About this task – Nothing may be dropped or altered: reproduce all the data.

Input material –
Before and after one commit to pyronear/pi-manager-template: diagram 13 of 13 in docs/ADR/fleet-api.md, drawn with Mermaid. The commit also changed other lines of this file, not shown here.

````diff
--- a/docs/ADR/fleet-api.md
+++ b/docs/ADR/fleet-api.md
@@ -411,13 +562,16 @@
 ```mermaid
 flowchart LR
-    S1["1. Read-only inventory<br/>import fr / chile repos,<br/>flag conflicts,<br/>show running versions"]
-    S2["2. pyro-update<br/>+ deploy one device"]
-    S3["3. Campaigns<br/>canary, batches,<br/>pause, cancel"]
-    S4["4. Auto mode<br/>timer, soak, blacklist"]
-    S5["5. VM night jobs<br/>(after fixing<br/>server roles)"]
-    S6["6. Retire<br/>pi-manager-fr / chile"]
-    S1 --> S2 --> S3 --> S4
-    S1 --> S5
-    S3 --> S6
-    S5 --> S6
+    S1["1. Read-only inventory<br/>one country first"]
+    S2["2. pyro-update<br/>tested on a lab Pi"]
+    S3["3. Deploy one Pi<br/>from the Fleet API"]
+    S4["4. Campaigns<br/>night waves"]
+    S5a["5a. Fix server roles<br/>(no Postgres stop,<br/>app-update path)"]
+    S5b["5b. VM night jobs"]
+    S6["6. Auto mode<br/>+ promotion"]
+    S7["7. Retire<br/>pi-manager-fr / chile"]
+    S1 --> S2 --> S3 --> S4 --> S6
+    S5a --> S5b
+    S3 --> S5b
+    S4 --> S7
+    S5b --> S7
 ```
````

Reply to the task –
Before and after one commit to pyronear/pi-manager-template: diagram 13 of 13 in docs/ADR/fleet-api.md, drawn with Mermaid. The commit also changed other lines of this file, not shown here.

````diff
--- a/docs/ADR/fleet-api.md
+++ b/docs/ADR/fleet-api.md
@@ -411,13 +562,16 @@
 ```mermaid
 flowchart LR
-    S1["1. Read-only inventory<br/>import fr / chile repos,<br/>flag conflicts,<br/>show running versions"]
-    S2["2. pyro-update<br/>+ deploy one device"]
-    S3["3. Campaigns<br/>canary, batches,<br/>pause, cancel"]
-    S4["4. Auto mode<br/>timer, soak, blacklist"]
-    S5["5. VM night jobs<br/>(after fixing<br/>server roles)"]
-    S6["6. Retire<br/>pi-manager-fr / chile"]
-    S1 --> S2 --> S3 --> S4
-    S1 --> S5
-    S3 --> S6
-    S5 --> S6
+    S1["1. Read-only inventory<br/>one country first"]
+    S2["2. pyro-update<br/>tested on a lab Pi"]
+    S3["3. Deploy one Pi<br/>from the Fleet API"]
+    S4["4. Campaigns<br/>night waves"]
+    S5a["5a. Fix server roles<br/>(no Postgres stop,<br/>app-update path)"]
+    S5b["5b. VM night jobs"]
+    S6["6. Auto mode<br/>+ promotion"]
+    S7["7. Retire<br/>pi-manager-fr / chile"]
+    S1 --> S2 --> S3 --> S4 --> S6
+    S5a --> S5b
+    S3 --> S5b
+    S4 --> S7
+    S5b --> S7
 ```
````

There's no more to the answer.